## Work to complete
Scan the records below for the string "factor" and return every line where it appears.

## Data records
=== Begin Enclosure ===

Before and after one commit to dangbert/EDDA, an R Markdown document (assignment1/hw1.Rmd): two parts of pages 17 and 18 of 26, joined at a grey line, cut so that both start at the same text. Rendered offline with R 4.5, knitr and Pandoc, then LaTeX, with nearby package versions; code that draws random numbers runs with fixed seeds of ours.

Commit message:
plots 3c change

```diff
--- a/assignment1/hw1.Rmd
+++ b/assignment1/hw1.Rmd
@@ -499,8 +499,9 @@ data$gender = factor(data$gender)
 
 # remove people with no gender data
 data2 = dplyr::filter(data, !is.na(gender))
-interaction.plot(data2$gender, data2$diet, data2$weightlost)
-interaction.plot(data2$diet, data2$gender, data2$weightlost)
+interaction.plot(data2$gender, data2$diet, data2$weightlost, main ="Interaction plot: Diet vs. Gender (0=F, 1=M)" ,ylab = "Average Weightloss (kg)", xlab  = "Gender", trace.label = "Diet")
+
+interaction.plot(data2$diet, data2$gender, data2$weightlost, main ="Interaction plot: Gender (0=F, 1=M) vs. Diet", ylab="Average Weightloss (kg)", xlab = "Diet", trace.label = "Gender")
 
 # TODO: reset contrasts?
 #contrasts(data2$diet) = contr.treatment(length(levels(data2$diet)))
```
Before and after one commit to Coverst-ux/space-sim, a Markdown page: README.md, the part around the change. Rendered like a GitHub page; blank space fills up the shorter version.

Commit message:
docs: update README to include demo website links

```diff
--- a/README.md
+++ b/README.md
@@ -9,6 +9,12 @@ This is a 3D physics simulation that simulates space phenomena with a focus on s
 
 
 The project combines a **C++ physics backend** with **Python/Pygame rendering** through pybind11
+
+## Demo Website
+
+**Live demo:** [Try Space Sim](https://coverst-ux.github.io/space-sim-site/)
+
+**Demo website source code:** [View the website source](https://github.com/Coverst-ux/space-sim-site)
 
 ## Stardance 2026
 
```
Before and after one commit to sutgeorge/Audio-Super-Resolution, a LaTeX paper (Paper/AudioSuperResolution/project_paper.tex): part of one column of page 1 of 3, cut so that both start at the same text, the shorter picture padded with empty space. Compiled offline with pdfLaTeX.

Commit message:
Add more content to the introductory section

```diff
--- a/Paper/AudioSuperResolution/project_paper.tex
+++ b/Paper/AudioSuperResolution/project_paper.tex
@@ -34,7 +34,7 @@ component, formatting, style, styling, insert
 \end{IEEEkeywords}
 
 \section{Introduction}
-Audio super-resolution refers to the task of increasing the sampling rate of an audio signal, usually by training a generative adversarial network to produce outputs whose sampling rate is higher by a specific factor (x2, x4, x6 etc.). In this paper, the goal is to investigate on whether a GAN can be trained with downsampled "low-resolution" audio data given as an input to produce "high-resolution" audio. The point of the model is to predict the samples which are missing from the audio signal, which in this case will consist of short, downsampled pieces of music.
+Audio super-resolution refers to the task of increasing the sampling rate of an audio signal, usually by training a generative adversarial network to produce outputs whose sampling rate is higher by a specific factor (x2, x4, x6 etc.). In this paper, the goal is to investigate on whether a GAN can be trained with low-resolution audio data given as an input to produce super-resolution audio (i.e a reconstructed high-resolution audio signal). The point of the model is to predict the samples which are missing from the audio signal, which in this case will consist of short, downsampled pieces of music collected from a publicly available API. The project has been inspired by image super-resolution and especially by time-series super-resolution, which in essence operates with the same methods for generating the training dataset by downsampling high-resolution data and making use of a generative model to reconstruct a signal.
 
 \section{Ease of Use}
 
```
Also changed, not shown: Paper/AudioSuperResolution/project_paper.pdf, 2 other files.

=== End Enclosure ===

## Expected output
@@ -499,8 +499,9 @@ data$gender = factor(data$gender)
-Audio super-resolution refers to the task of increasing the sampling rate of an audio signal, usually by training a generative adversarial network to produce outputs whose sampling rate is higher by a specific factor (x2, x4, x6 etc.). In this paper, the goal is to investigate on whether a GAN can be trained with downsampled "low-resolution" audio data given as an input to produce "high-resolution" audio. The point of the model is to predict the samples which are missing from the audio signal, which in this case will consist of short, downsampled pieces of music.
+Audio super-resolution refers to the task of increasing the sampling rate of an audio signal, usually by training a generative adversarial network to produce outputs whose sampling rate is higher by a specific factor (x2, x4, x6 etc.). In this paper, the goal is to investigate on whether a GAN can be trained with low-resolution audio data given as an input to produce super-resolution audio (i.e a reconstructed high-resolution audio signal). The point of the model is to predict the samples which are missing from the audio signal, which in this case will consist of short, downsampled pieces of music collected from a publicly available API. The project has been inspired by image super-resolution and especially by time-series super-resolution, which in essence operates with the same methods for generating the training dataset by downsampling high-resolution data and making use of a generative model to reconstruct a signal.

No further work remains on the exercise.